• _Dataset entries_
⁂

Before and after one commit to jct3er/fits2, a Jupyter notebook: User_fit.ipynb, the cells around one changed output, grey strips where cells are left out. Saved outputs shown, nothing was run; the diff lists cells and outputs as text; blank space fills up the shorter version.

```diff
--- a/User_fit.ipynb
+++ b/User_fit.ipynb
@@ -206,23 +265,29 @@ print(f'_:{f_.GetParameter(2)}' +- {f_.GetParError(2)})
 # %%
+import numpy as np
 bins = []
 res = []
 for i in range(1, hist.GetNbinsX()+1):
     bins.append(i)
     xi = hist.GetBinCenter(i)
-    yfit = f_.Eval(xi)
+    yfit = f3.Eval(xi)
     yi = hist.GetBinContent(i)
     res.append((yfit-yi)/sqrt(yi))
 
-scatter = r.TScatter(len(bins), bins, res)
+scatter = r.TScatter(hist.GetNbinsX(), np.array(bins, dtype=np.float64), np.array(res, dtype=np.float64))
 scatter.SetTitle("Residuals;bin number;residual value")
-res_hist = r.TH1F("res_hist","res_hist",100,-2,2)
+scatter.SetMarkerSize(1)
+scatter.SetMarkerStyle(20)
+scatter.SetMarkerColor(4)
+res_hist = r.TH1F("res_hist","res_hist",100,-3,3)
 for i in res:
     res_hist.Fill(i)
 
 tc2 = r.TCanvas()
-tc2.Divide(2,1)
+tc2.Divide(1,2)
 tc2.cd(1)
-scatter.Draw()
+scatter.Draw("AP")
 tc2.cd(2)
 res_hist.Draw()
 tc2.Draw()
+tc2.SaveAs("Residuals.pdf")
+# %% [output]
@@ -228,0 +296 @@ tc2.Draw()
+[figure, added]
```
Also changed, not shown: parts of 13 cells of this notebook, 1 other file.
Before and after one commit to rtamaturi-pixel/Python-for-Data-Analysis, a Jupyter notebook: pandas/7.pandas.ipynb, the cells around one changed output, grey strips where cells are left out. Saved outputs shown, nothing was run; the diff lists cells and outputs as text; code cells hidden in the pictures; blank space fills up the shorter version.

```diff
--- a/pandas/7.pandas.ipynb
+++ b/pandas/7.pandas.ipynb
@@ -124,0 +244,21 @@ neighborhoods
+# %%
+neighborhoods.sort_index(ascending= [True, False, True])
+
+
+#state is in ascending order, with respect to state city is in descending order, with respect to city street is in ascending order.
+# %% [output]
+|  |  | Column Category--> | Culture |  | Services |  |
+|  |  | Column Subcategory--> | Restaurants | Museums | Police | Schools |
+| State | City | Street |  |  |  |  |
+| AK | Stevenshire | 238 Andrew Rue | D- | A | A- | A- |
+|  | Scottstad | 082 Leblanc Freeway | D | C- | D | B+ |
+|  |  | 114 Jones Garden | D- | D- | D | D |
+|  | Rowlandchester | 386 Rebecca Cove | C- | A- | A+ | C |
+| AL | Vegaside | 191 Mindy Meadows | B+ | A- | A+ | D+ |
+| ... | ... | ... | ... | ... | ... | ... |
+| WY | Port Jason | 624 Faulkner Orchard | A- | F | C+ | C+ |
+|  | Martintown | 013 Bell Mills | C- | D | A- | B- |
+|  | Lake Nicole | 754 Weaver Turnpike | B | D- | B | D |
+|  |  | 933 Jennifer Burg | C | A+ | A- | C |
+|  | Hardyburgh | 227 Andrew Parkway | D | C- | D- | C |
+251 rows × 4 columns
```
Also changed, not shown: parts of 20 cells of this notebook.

⁂

• _Work to be completed_
Show, from the listing above, every line holding the word "output".

• _Exercise response_
Before and after one commit to jct3er/fits2, a Jupyter notebook: User_fit.ipynb, the cells around one changed output, grey strips where cells are left out. Saved outputs shown, nothing was run; the diff lists cells and outputs as text; blank space fills up the shorter version.
+# %% [output]
Before and after one commit to rtamaturi-pixel/Python-for-Data-Analysis, a Jupyter notebook: pandas/7.pandas.ipynb, the cells around one changed output, grey strips where cells are left out. Saved outputs shown, nothing was run; the diff lists cells and outputs as text; code cells hidden in the pictures; blank space fills up the shorter version.
+# %% [output]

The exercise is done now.